Liverpool Women’s Hospital staff escalate strike over unfair pay

Second week of action as private company refuses to pay agreed national NHS rate of pay – despite managers’ pay having risen

Liverpool Women’s Hospital staff employed by the private company OCS have resumed their strike this week, taking action today (Monday) with more planned for Wednesday.

The staff previously took one day of action on 25 February after a unanimous vote in favour of striking.

More than 40 staff who work as cleaners, catering staff, porters and security officers joined the strike, which has been provoked by the refusal of OCS to pay them the NHS rate for the job.

OCS staff on the minimum wage are paid £1 an hour less than if they were on the NHS rate – which costs them up to £2,150 this year alone.

UNISON has recently learned that managers employed by OCS have seen their pay increase by more than 10% since the company took over the contract. Managers now enjoy salaries close to £50,000, while frontline workers are struggling to get by on the minimum wage.

Kerry Cornwall is a catering assistant at the Liverpool Women’s Hospital, employed by OCS and is taking part in the strike.

She said: “An extra pound an hour would mean I can possibly take my kids on a small break, or make their birthdays or Christmases a little more memorable.

“It wouldn’t make me rich, but it would make my life a little richer by taking some of my constant financial worry away.

“And I do play a part in keeping our NHS going. It’s only fair that I should get NHS pay.”

Julie Copeland is a ward sister at the hospital. She said: “The OCS staff should get the pay that they are entitled to. They go above and beyond every day in helping us to care for patients.
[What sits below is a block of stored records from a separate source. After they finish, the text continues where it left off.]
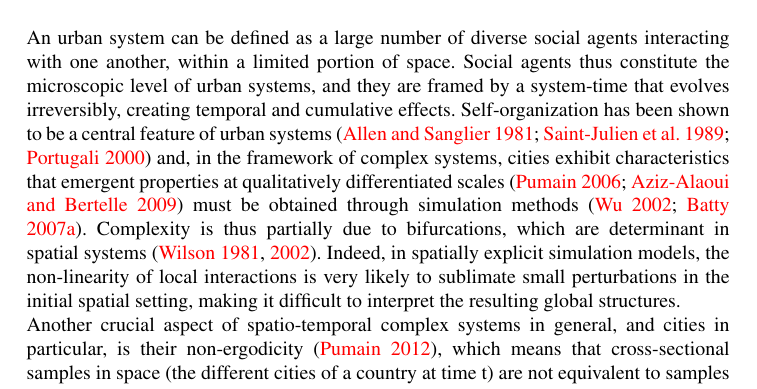
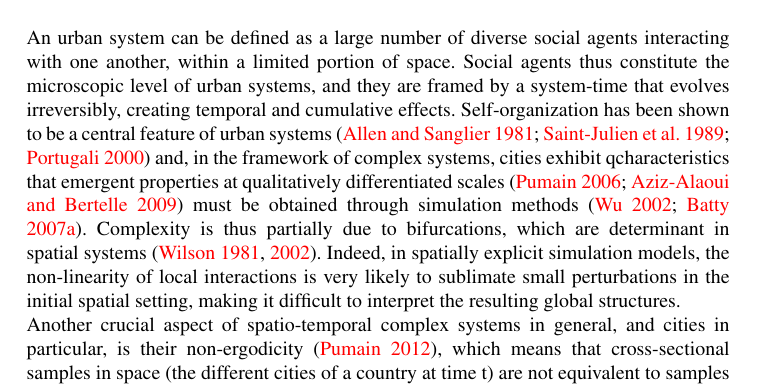
Before and after one commit to JusteRaimbault/SpaceMatters-paper, a LaTeX document (paper.tex): part of page 2 of 21, cut so that both start at the same text. Compiled offline with pdfLaTeX.

Commit message:
Update on Overleaf.

```diff
--- a/paper.tex
+++ b/paper.tex
@@ -80,7 +80,7 @@ Although simulation models of geographical systems in general and agent-based mo
 Simulation within computer models has been recognised and increasingly used by geographers as an efficient tool to explore geographical processes, hypotheses and predictive scenarios within virtual laboratories \citep{batty1971modelling, batty2007model, carley1999generating, Quesneletal2009}. %\comment{+ Seb \& James Doran in the 1970s??}
  Simulation also appears as a way to overcome the difficult analytic resolution of many spatial models which were developed in the past, as well as to explore the possible (alternative) trajectories of social and ecological systems in space and time. The specificity of geographical models compared to other social sciences' models is that space and spatial interactions are given a prime role, as geographers are driven by an explicit interest in studying the way space influences the outcomes of the model. Indeed, they usually seek to understand and model the role of space in social interactions and environmental processes, in a city for example. We think simulation can become a very good tool to achieve this, provided that models do include relevant spatial descriptions and behavioural rules which take space into account, and provided that the model evaluation includes a sensitivity analysis of output variations to the way space is modelled. Unfortunately, the first condition is not always met, and the second is seldom even mentioned. This paper aims to fill a methodological and conceptual gap, which is a systematic testing of the sensitivity of a model's outcomes to its initial spatial conditions. To demonstrate the genericity of our approach, we develop two applications with classic simulation models commonly used as case studies for comparing and aligning simulation models \citep{Axtelletal1996, wilensky2007making}: \citet{schelling1971dynamic}'s model of segregation and \citet{EpsteinAxtell1996}'s Sugarscape model, both defined at the intra-urban level.\\
 
-An urban system can be defined as a large number of diverse social agents interacting with one another, within a limited portion of space. Social agents thus constitute the microscopic level of urban systems, and they are framed by a system-time that evolves irreversibly, creating temporal and cumulative effects. Self-organization has been shown to be a central feature of urban systems~\citep{AllenSanglier1981,saint1989villes, Portugali2000} and, in the framework of complex systems, cities exhibit characteristics that emergent properties at qualitatively differentiated scales~\citep{pumain2006hierarchy, AzizAlaouiBertelle2009} must be obtained through simulation methods~\citep{Wu2002, Batty2007}. Complexity is thus partially due to bifurcations, which are determinant in spatial systems~\citep{Wilson1981, Wilson2002}. Indeed, in spatially explicit simulation models, the non-linearity of local interactions is very likely to sublimate small perturbations in the initial spatial setting, making it difficult to interpret the resulting global structures. \\
+An urban system can be defined as a large number of diverse social agents interacting with one another, within a limited portion of space. Social agents thus constitute the microscopic level of urban systems, and they are framed by a system-time that evolves irreversibly, creating temporal and cumulative effects. Self-organization has been shown to be a central feature of urban systems~\citep{AllenSanglier1981,saint1989villes, Portugali2000} and, in the framework of complex systems, cities exhibit qcharacteristics that emergent properties at qualitatively differentiated scales~\citep{pumain2006hierarchy, AzizAlaouiBertelle2009} must be obtained through simulation methods~\citep{Wu2002, Batty2007}. Complexity is thus partially due to bifurcations, which are determinant in spatial systems~\citep{Wilson1981, Wilson2002}. Indeed, in spatially explicit simulation models, the non-linearity of local interactions is very likely to sublimate small perturbations in the initial spatial setting, making it difficult to interpret the resulting global structures. \\
 Another crucial aspect of spatio-temporal complex systems in general, and cities in particular, is their non-ergodicity~\citep{pumain2012urban}, which means that cross-sectional samples in space (the different cities of a country at time t) are not equivalent to samples in time (the same city at time t, t+1, t+2...) to compute statistics such as average. On the contrary, strong spatio-temporal path-dependencies in the trajectory of individual cities and changing social environments over time provide the use of ergodic models. Similarly to what \citet{gell1995quark} calls \emph{frozen accidents} in complex system generally, a given configuration contains clues on past bifurcations, that can have had dramatic effects on the state of the system. \\
 
 Although this may seem obvious, cities are not regular grids, and the distribution of density (of jobs, residents, buildings, etc.) in cities is far from isotropic, even in the most sprawled cities. On the contrary, there is a significant diversity in the way people, activities and structures are distributed in cities. In Europe for example, \citet{LeNechet2015} quantifies and classifies six broad types of residential density distributions. However, most geographical models, especially cellular automata, represent cities as uniform grids of isotropic densities. Even in applied cases when GIS geometries of a particular city are used, the spatial distribution of agents is still approximated by a constant density \citep{arribas2014diverse}, although previous research shows that it is computationally and methodologically feasible to use accurate locations in a simple model such as Schelling's \citep{benenson2002entity}. The isotropic simplification is potentially harmful to the representation of the urban processes under inquiry because density and accessibility have environmental, economic and social consequences. Additionally, we expect the initial spatial distribution of agents to influence simulation results in the long run \citep{Castellanoetal2009}, because the agents' rule of action itself may depend on the spatial structure of the environment. For example, households can have different preferences with respect to the built-environment they want to live in \citep{SpielmanHarrison2014}, or agents can move around and sense their environment up to a certain distance, so that the resulting number of sensed objects will depend on the topology \citep{Banos2012} and distribution of density of the sensed environment \citep{LauriJaggi2003, FossettDietrich2009}. The way modellers abstract space is therefore a central element of geographical simulation models. A meaningful way of abstracting space might thus be to consider, not necessarily the peculiarities of every city, but at least their broad density structures.
```
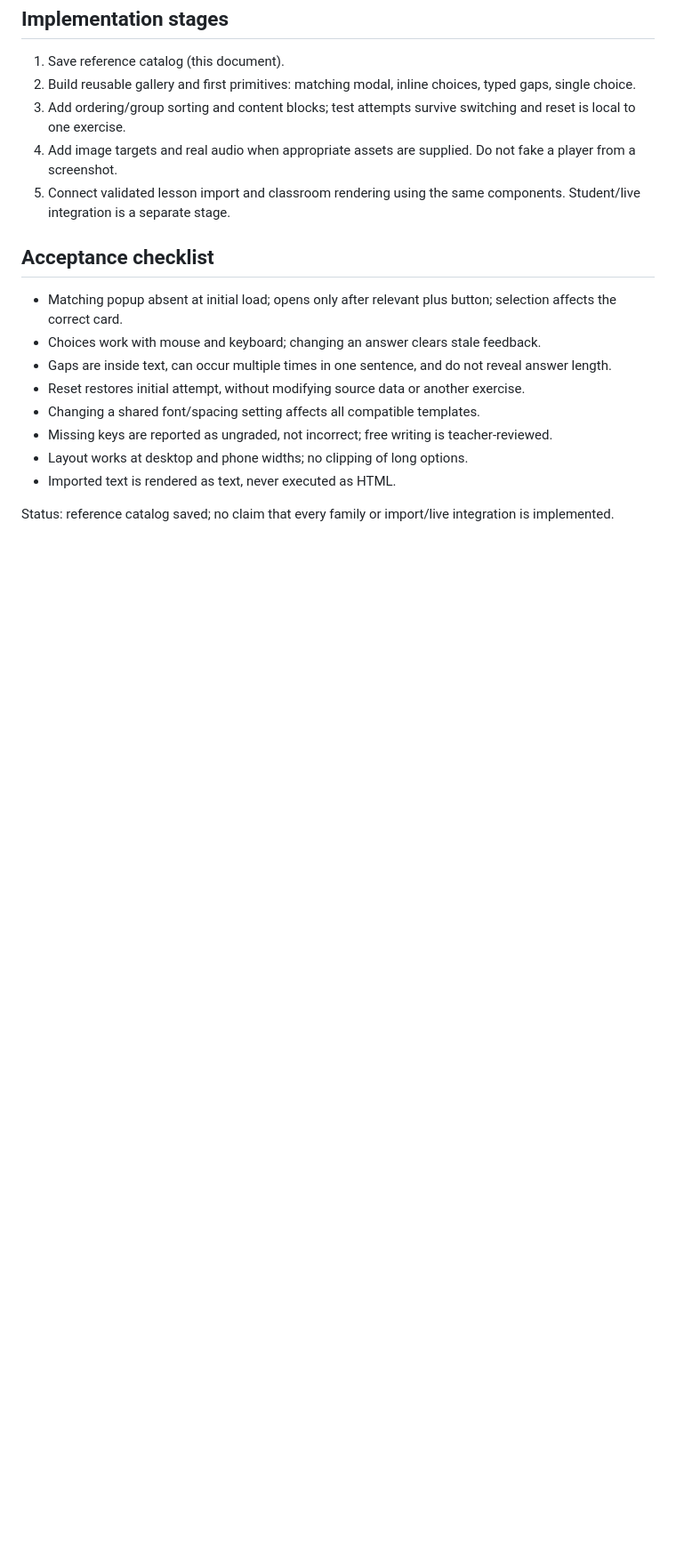
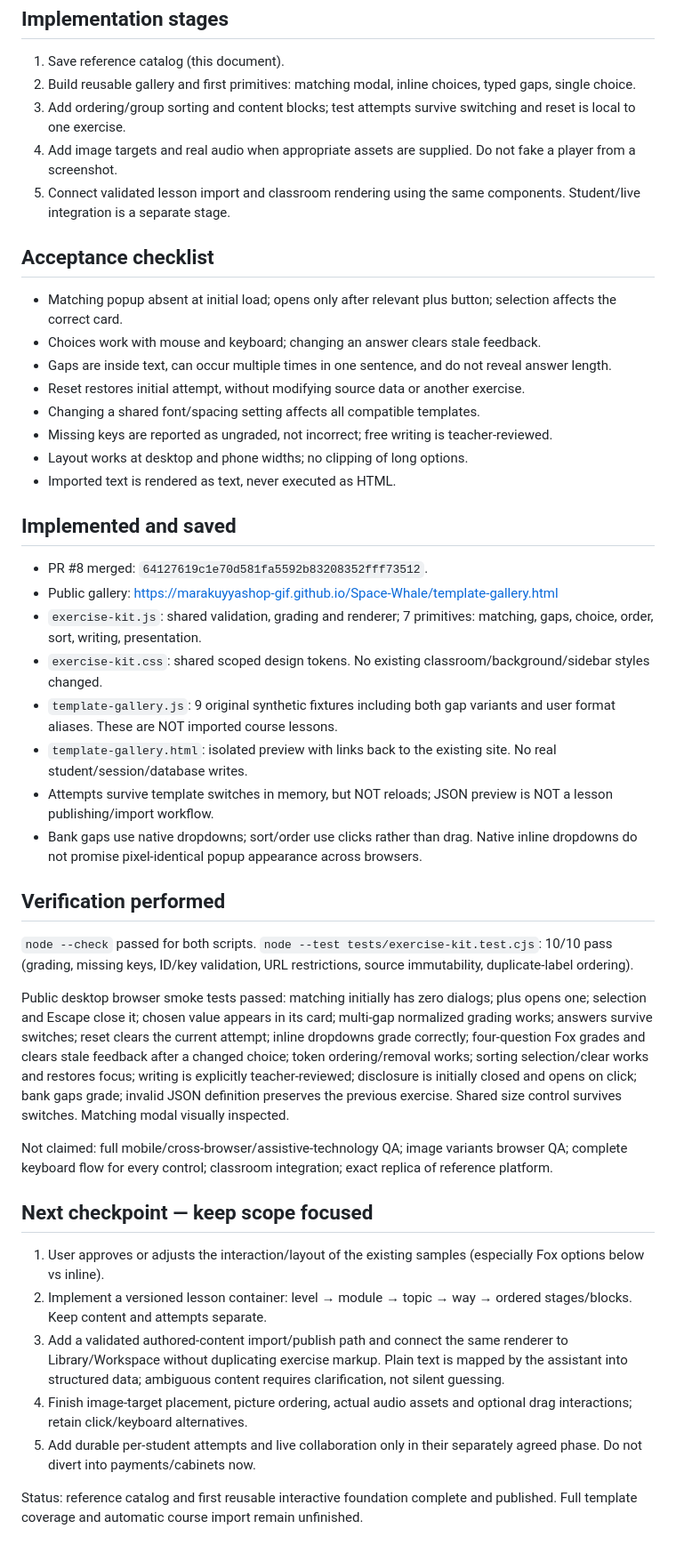
Before and after one commit to marakuyyashop-gif/Space-Whale, a Markdown page: docs/EXERCISE_TEMPLATES.md, the part around one of its changes. Shown at 89% size. Drawn GitHub-style; blank space fills up the shorter version.

Commit message:
Save verified template checkpoint and next integration tasks

```diff
--- a/docs/EXERCISE_TEMPLATES.md
+++ b/docs/EXERCISE_TEMPLATES.md
@@ -67,4 +67,31 @@ Reference: user-supplied `А2 ЦЕЛИКОМ(3).pdf`, 88 screenshot pages. All p
 - Layout works at desktop and phone widths; no clipping of long options.
 - Imported text is rendered as text, never executed as HTML.
 
-Status: reference catalog saved; no claim that every family or import/live integration is implemented.
+## Implemented and saved
+
+- PR #8 merged: `64127619c1e70d581fa5592b83208352fff73512`.
+- Public gallery: https://marakuyyashop-gif.github.io/Space-Whale/template-gallery.html
+- `exercise-kit.js`: shared validation, grading and renderer; 7 primitives: matching, gaps, choice, order, sort, writing, presentation.
+- `exercise-kit.css`: shared scoped design tokens. No existing classroom/background/sidebar styles changed.
+- `template-gallery.js`: 9 original synthetic fixtures including both gap variants and user format aliases. These are NOT imported course lessons.
+- `template-gallery.html`: isolated preview with links back to the existing site. No real student/session/database writes.
+- Attempts survive template switches in memory, but NOT reloads; JSON preview is NOT a lesson publishing/import workflow.
+- Bank gaps use native dropdowns; sort/order use clicks rather than drag. Native inline dropdowns do not promise pixel-identical popup appearance across browsers.
+
+## Verification performed
+
+`node --check` passed for both scripts. `node --test tests/exercise-kit.test.cjs`: 10/10 pass (grading, missing keys, ID/key validation, URL restrictions, source immutability, duplicate-label ordering).
+
+Public desktop browser smoke tests passed: matching initially has zero dialogs; plus opens one; selection and Escape close it; chosen value appears in its card; multi-gap normalized grading works; answers survive switches; reset clears the current attempt; inline dropdowns grade correctly; four-question Fox grades and clears stale feedback after a changed choice; token ordering/removal works; sorting selection/clear works and restores focus; writing is explicitly teacher-reviewed; disclosure is initially closed and opens on click; bank gaps grade; invalid JSON definition preserves the previous exercise. Shared size control survives switches. Matching modal visually inspected.
+
+Not claimed: full mobile/cross-browser/assistive-technology QA; image variants browser QA; complete keyboard flow for every control; classroom integration; exact replica of reference platform.
+
+## Next checkpoint — keep scope focused
+
+1. User approves or adjusts the interaction/layout of the existing samples (especially Fox options below vs inline).
+2. Implement a versioned lesson container: level → module → topic → way → ordered stages/blocks. Keep content and attempts separate.
+3. Add a validated authored-content import/publish path and connect the same renderer to Library/Workspace without duplicating exercise markup. Plain text is mapped by the assistant into structured data; ambiguous content requires clarification, not silent guessing.
+4. Finish image-target placement, picture ordering, actual audio assets and optional drag interactions; retain click/keyboard alternatives.
+5. Add durable per-student attempts and live collaboration only in their separately agreed phase. Do not divert into payments/cabinets now.
+
+Status: reference catalog and first reusable interactive foundation complete and published. Full template coverage and automatic course import remain unfinished.
```
Also changed, not shown: other parts of docs/EXERCISE_TEMPLATES.md (+1 -1 lines).
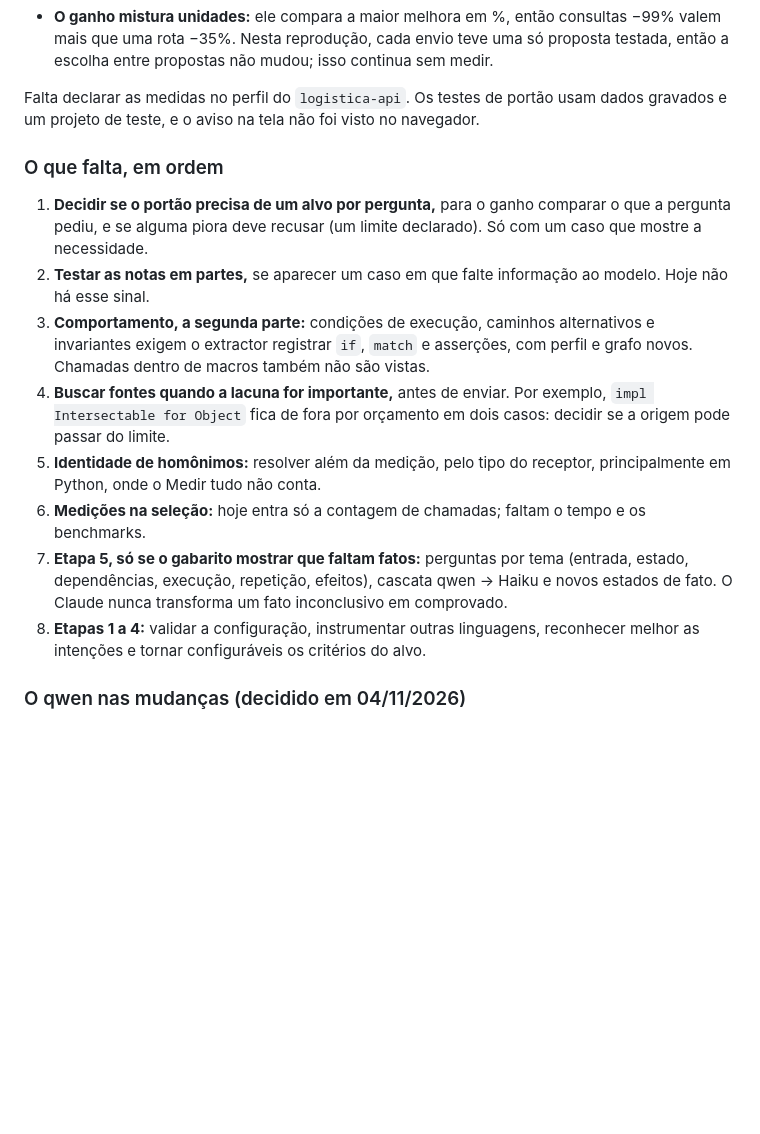
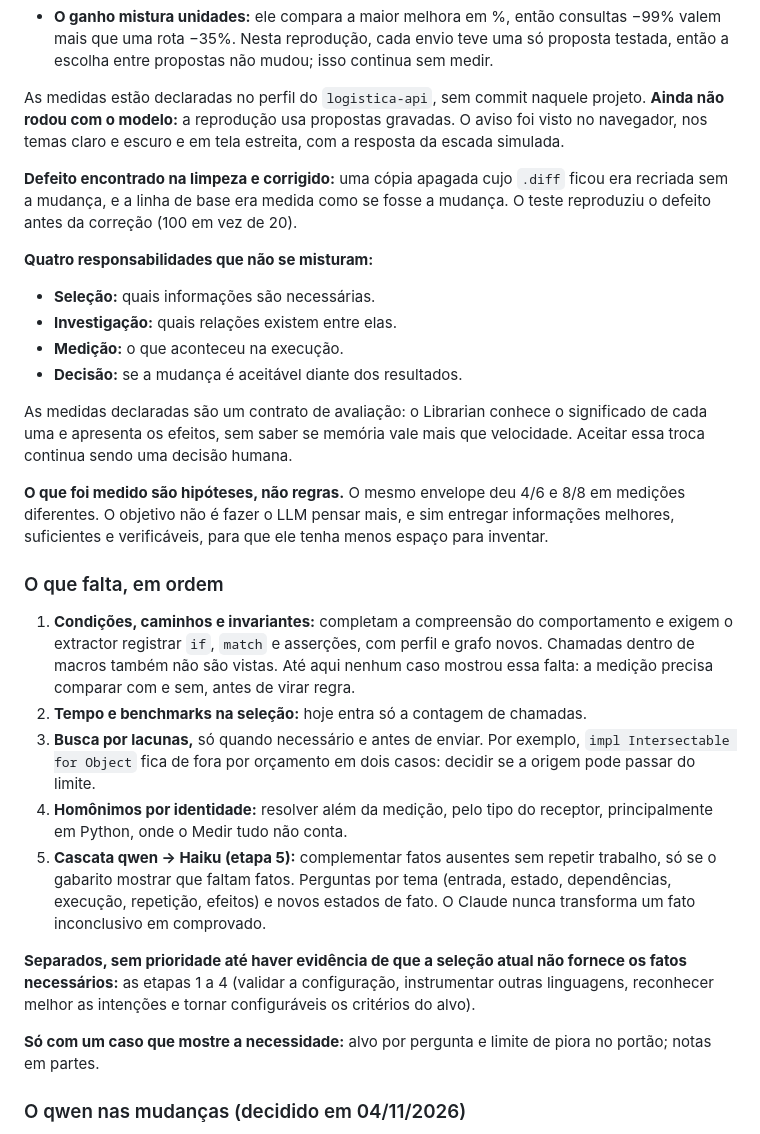
Before and after one commit to ViniciusSJV/librarian, a Markdown page: PLANO-MULTILINGUAGEM-E-VISUALIZADOR.md, the part around the change. Rendered like a GitHub page; blank space fills up the shorter version.

Commit message:
Docs: ordem das proximas prioridades, responsabilidades separadas e resultados como hipoteses

```diff
--- a/PLANO-MULTILINGUAGEM-E-VISUALIZADOR.md
+++ b/PLANO-MULTILINGUAGEM-E-VISUALIZADOR.md
@@ -1240,18 +1240,32 @@ O perfil ganha `measures`: o que cada número significa e para que lado é melho
 - **A aprovação fica mais fácil:** a mudança com `plan_p95_ms` +244% antes era recusada, por outro motivo, e agora passa com o aviso. Quem olha só o "passou" não vê isso.
 - **O ganho mistura unidades:** ele compara a maior melhora em %, então consultas −99% valem mais que uma rota −35%. Nesta reprodução, cada envio teve uma só proposta testada, então a escolha entre propostas não mudou; isso continua sem medir.
 
-Falta declarar as medidas no perfil do `logistica-api`. Os testes de portão usam dados gravados e um projeto de teste, e o aviso na tela não foi visto no navegador.
+As medidas estão declaradas no perfil do `logistica-api`, sem commit naquele projeto. **Ainda não rodou com o modelo:** a reprodução usa propostas gravadas. O aviso foi visto no navegador, nos temas claro e escuro e em tela estreita, com a resposta da escada simulada.
+
+**Defeito encontrado na limpeza e corrigido:** uma cópia apagada cujo `.diff` ficou era recriada sem a mudança, e a linha de base era medida como se fosse a mudança. O teste reproduziu o defeito antes da correção (100 em vez de 20).
+
+**Quatro responsabilidades que não se misturam:**
+
+- **Seleção:** quais informações são necessárias.
+- **Investigação:** quais relações existem entre elas.
+- **Medição:** o que aconteceu na execução.
+- **Decisão:** se a mudança é aceitável diante dos resultados.
+
+As medidas declaradas são um contrato de avaliação: o Librarian conhece o significado de cada uma e apresenta os efeitos, sem saber se memória vale mais que velocidade. Aceitar essa troca continua sendo uma decisão humana.
+
+**O que foi medido são hipóteses, não regras.** O mesmo envelope deu 4/6 e 8/8 em medições diferentes. O objetivo não é fazer o LLM pensar mais, e sim entregar informações melhores, suficientes e verificáveis, para que ele tenha menos espaço para inventar.
 
 ### O que falta, em ordem
 
-1. **Decidir se o portão precisa de um alvo por pergunta,** para o ganho comparar o que a pergunta pediu, e se alguma piora deve recusar (um limite declarado). Só com um caso que mostre a necessidade.
-2. **Testar as notas em partes,** se aparecer um caso em que falte informação ao modelo. Hoje não há esse sinal.
-3. **Comportamento, a segunda parte:** condições de execução, caminhos alternativos e invariantes exigem o extractor registrar `if`, `match` e asserções, com perfil e grafo novos. Chamadas dentro de macros também não são vistas.
-4. **Buscar fontes quando a lacuna for importante,** antes de enviar. Por exemplo, `impl Intersectable for Object` fica de fora por orçamento em dois casos: decidir se a origem pode passar do limite.
-5. **Identidade de homônimos:** resolver além da medição, pelo tipo do receptor, principalmente em Python, onde o Medir tudo não conta.
-6. **Medições na seleção:** hoje entra só a contagem de chamadas; faltam o tempo e os benchmarks.
-7. **Etapa 5, só se o gabarito mostrar que faltam fatos:** perguntas por tema (entrada, estado, dependências, execução, repetição, efeitos), cascata qwen → Haiku e novos estados de fato. O Claude nunca transforma um fato inconclusivo em comprovado.
-8. **Etapas 1 a 4:** validar a configuração, instrumentar outras linguagens, reconhecer melhor as intenções e tornar configuráveis os critérios do alvo.
+1. **Condições, caminhos e invariantes:** completam a compreensão do comportamento e exigem o extractor registrar `if`, `match` e asserções, com perfil e grafo novos. Chamadas dentro de macros também não são vistas. Até aqui nenhum caso mostrou essa falta: a medição precisa comparar com e sem, antes de virar regra.
+2. **Tempo e benchmarks na seleção:** hoje entra só a contagem de chamadas.
+3. **Busca por lacunas,** só quando necessário e antes de enviar. Por exemplo, `impl Intersectable for Object` fica de fora por orçamento em dois casos: decidir se a origem pode passar do limite.
+4. **Homônimos por identidade:** resolver além da medição, pelo tipo do receptor, principalmente em Python, onde o Medir tudo não conta.
+5. **Cascata qwen → Haiku (etapa 5):** complementar fatos ausentes sem repetir trabalho, só se o gabarito mostrar que faltam fatos. Perguntas por tema (entrada, estado, dependências, execução, repetição, efeitos) e novos estados de fato. O Claude nunca transforma um fato inconclusivo em comprovado.
+
+**Separados, sem prioridade até haver evidência de que a seleção atual não fornece os fatos necessários:** as etapas 1 a 4 (validar a configuração, instrumentar outras linguagens, reconhecer melhor as intenções e tornar configuráveis os critérios do alvo).
+
+**Só com um caso que mostre a necessidade:** alvo por pergunta e limite de piora no portão; notas em partes.
 
 ### O qwen nas mudanças (decidido em 04/11/2026)
 
```
Also changed, not shown: STUDIO.md (+2 -1 lines).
They’re as much part of our team as anyone and they should be recognised and paid equitably.”

UNISON north west regional organiser Maria Moss observed: “NHS pay rates were increased last year nationally to reflect that low-paid staff are really struggling to get by. Pay rises were targeted to those who are the lowest-paid.

“But OCS have decided not to pay their frontline staff the proper NHS rate for their job and instead, leave them on the minimum wage.  Meanwhile, they have found the money to bump up the pay of their managers.

“The NHS is based on the principles of fairness and equality, but OCS seems to think that it’s OK for them to turn that on its head and impoverish frontline workers while favoured managers get arbitrary pay rises.

“OCS need to recognise that all hospital workers should be treated fairly and they should be paid the NHS rate for the job. If OCS don’t understand that, they have no business operating in our NHS.”